### INSTRUCTIONS TO FOLLOW
The output is a word-for-word repeat of the listing below, free of images.
*** Block opens ***
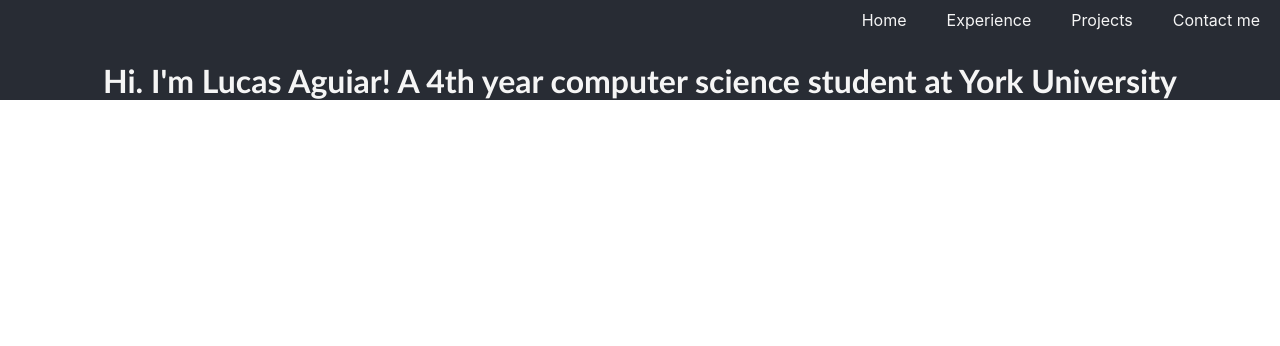
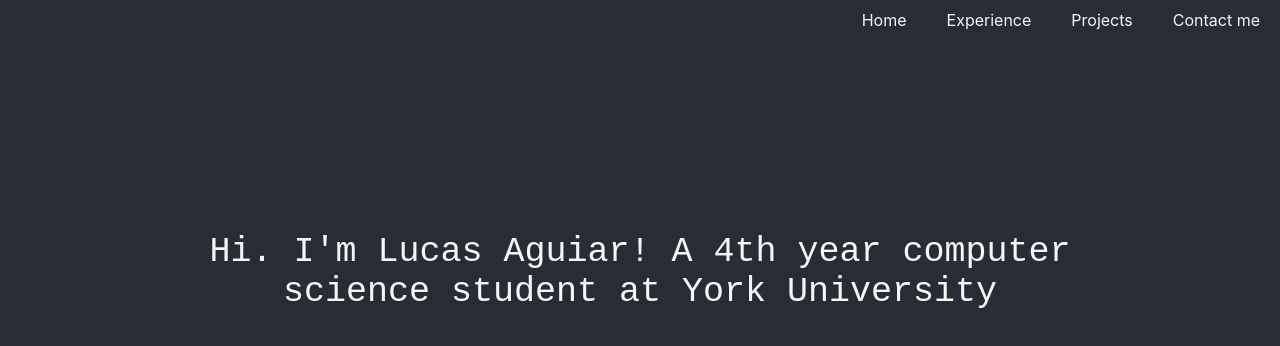
Before and after one commit to lucasabr/portfolio-site, a React (Create React App) app in the folder portfolio/: page / in a window 1280 px wide. Shown: the top 346 px of the page. Built offline with nearby package versions, Linux system fonts and the light colour scheme.

Commit message:
Complete CSS formatting of page
-Intro positioning
-Font Change
-Cleanup code

```diff
--- a/portfolio/package.json
+++ b/portfolio/package.json
@@ -14,7 +14,6 @@
   "scripts": {
     "start": "react-scripts start",
     "build": "react-scripts build",
-    "test": "react-scripts test",
     "eject": "react-scripts eject"
   },
   "eslintConfig": {
--- a/portfolio/public/index.html
+++ b/portfolio/public/index.html
@@ -2,36 +2,17 @@
 <html lang="en">
   <head>
     <meta charset="utf-8" />
-    <link rel="stylesheet" href='https://fonts.googleapis.com/css?family=Open+Sans:400,600,300'>
     <meta name="viewport" content="width=device-width, initial-scale=1" />
     <meta name="theme-color" content="#000000" />
     <meta
       name="description"
-      content="Web site created using create-react-app"
+      content="Web site created by Lucas Aguiar"
     />
-    <!--
-      Notice the use of %PUBLIC_URL% in the tags above.
-      It will be replaced with the URL of the `public` folder during the build.
-      Only files inside the `public` folder can be referenced from the HTML.
 
-      Unlike "/favicon.ico" or "favicon.ico", "%PUBLIC_URL%/favicon.ico" will
-      work correctly both with client-side routing and a non-root public URL.
-      Learn how to configure a non-root public URL by running `npm run build`.
-    -->
-    <title>React App</title>
+    <title>Lucas Aguiar's Portfolio</title>
   </head>
   <body>
     <noscript>You need to enable JavaScript to run this app.</noscript>
     <div id="root"></div>
-    <!--
-      This HTML file is a template.
-      If you open it directly in the browser, you will see an empty page.
-
-      You can add webfonts, meta tags, or analytics to this file.
-      The build step will place the bundled scripts into the <body> tag.
-
-      To begin the development, run `npm start` or `yarn start`.
-      To create a production bundle, use `npm run build` or `yarn build`.
-    -->
   </body>
 </html>
--- a/portfolio/src/App.css
+++ b/portfolio/src/App.css
@@ -1,10 +1,20 @@
-.App {
-  text-align: center;
+body {
   background-color: #282c34;
 }
 
+.App {
+  text-align: center;
+}
+.IntroBox {
+  height: 70%;
+  width: 70%;
+  margin: 15%;
+}
+
 .Intro {
-  font-family: 'Trebuchet MS', sans-serif;
+  font-family: 'Courier New', Courier, monospace;
+  font-size: 35px;
+  font-weight: lighter;
   color: whitesmoke
 }
 
@@ -24,8 +34,7 @@
   margin: 0 10px;
 };
 
-nav a {
-}
+nav a {}
 
 a {
   text-decoration: none;
--- a/portfolio/src/Components/Home.js
+++ b/portfolio/src/Components/Home.js
@@ -2,7 +2,7 @@
 
 const Home = (props) => {
     return (
-        <div>
+        <div className="IntroBox">
             <h1 className='Intro'>{props.message}</h1>
         </div>
     )};
--- a/portfolio/src/index.js
+++ b/portfolio/src/index.js
@@ -10,8 +10,3 @@
     <App />
   </React.StrictMode>
 );
-
-// If you want to start measuring performance in your app, pass a function
-// to log results (for example: reportWebVitals(console.log))
-// or send to an analytics endpoint. Learn more: https://bit.ly/CRA-vitals
-reportWebVitals();
--- a/portfolio/src/reportWebVitals.js
+++ /dev/null
@@ -1,13 +0,0 @@
-const reportWebVitals = onPerfEntry => {
-  if (onPerfEntry && onPerfEntry instanceof Function) {
-    import('web-vitals').then(({ getCLS, getFID, getFCP, getLCP, getTTFB }) => {
-      getCLS(onPerfEntry);
-      getFID(onPerfEntry);
-      getFCP(onPerfEntry);
-      getLCP(onPerfEntry);
-      getTTFB(onPerfEntry);
-    });
-  }
-};
-
-export default reportWebVitals;
```
Also changed, not shown: portfolio/src/setupTests.js (deleted, +0 -5 lines), portfolio/public/robots.txt (deleted), 1 other file (tests, documents, lock files or other folders).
*** Block closes ***
### RESPONSE BELOW
Before and after one commit to lucasabr/portfolio-site, a React (Create React App) app in the folder portfolio/: page / in a window 1280 px wide. Shown: the top 346 px of the page. Built offline with nearby package versions, Linux system fonts and the light colour scheme.

Commit message:
Complete CSS formatting of page
-Intro positioning
-Font Change
-Cleanup code

```diff
--- a/portfolio/package.json
+++ b/portfolio/package.json
@@ -14,7 +14,6 @@
   "scripts": {
     "start": "react-scripts start",
     "build": "react-scripts build",
-    "test": "react-scripts test",
     "eject": "react-scripts eject"
   },
   "eslintConfig": {
--- a/portfolio/public/index.html
+++ b/portfolio/public/index.html
@@ -2,36 +2,17 @@
 <html lang="en">
   <head>
     <meta charset="utf-8" />
-    <link rel="stylesheet" href='https://fonts.googleapis.com/css?family=Open+Sans:400,600,300'>
     <meta name="viewport" content="width=device-width, initial-scale=1" />
     <meta name="theme-color" content="#000000" />
     <meta
       name="description"
-      content="Web site created using create-react-app"
+      content="Web site created by Lucas Aguiar"
     />
-    <!--
-      Notice the use of %PUBLIC_URL% in the tags above.
-      It will be replaced with the URL of the `public` folder during the build.
-      Only files inside the `public` folder can be referenced from the HTML.
 
-      Unlike "/favicon.ico" or "favicon.ico", "%PUBLIC_URL%/favicon.ico" will
-      work correctly both with client-side routing and a non-root public URL.
-      Learn how to configure a non-root public URL by running `npm run build`.
-    -->
-    <title>React App</title>
+    <title>Lucas Aguiar's Portfolio</title>
   </head>
   <body>
     <noscript>You need to enable JavaScript to run this app.</noscript>
     <div id="root"></div>
-    <!--
-      This HTML file is a template.
-      If you open it directly in the browser, you will see an empty page.
-
-      You can add webfonts, meta tags, or analytics to this file.
-      The build step will place the bundled scripts into the <body> tag.
-
-      To begin the development, run `npm start` or `yarn start`.
-      To create a production bundle, use `npm run build` or `yarn build`.
-    -->
   </body>
 </html>
--- a/portfolio/src/App.css
+++ b/portfolio/src/App.css
@@ -1,10 +1,20 @@
-.App {
-  text-align: center;
+body {
   background-color: #282c34;
 }
 
+.App {
+  text-align: center;
+}
+.IntroBox {
+  height: 70%;
+  width: 70%;
+  margin: 15%;
+}
+
 .Intro {
-  font-family: 'Trebuchet MS', sans-serif;
+  font-family: 'Courier New', Courier, monospace;
+  font-size: 35px;
+  font-weight: lighter;
   color: whitesmoke
 }
 
@@ -24,8 +34,7 @@
   margin: 0 10px;
 };
 
-nav a {
-}
+nav a {}
 
 a {
   text-decoration: none;
--- a/portfolio/src/Components/Home.js
+++ b/portfolio/src/Components/Home.js
@@ -2,7 +2,7 @@
 
 const Home = (props) => {
     return (
-        <div>
+        <div className="IntroBox">
             <h1 className='Intro'>{props.message}</h1>
         </div>
     )};
--- a/portfolio/src/index.js
+++ b/portfolio/src/index.js
@@ -10,8 +10,3 @@
     <App />
   </React.StrictMode>
 );
-
-// If you want to start measuring performance in your app, pass a function
-// to log results (for example: reportWebVitals(console.log))
-// or send to an analytics endpoint. Learn more: https://bit.ly/CRA-vitals
-reportWebVitals();
--- a/portfolio/src/reportWebVitals.js
+++ /dev/null
@@ -1,13 +0,0 @@
-const reportWebVitals = onPerfEntry => {
-  if (onPerfEntry && onPerfEntry instanceof Function) {
-    import('web-vitals').then(({ getCLS, getFID, getFCP, getLCP, getTTFB }) => {
-      getCLS(onPerfEntry);
-      getFID(onPerfEntry);
-      getFCP(onPerfEntry);
-      getLCP(onPerfEntry);
-      getTTFB(onPerfEntry);
-    });
-  }
-};
-
-export default reportWebVitals;
```
Also changed, not shown: portfolio/src/setupTests.js (deleted, +0 -5 lines), portfolio/public/robots.txt (deleted), 1 other file (tests, documents, lock files or other folders).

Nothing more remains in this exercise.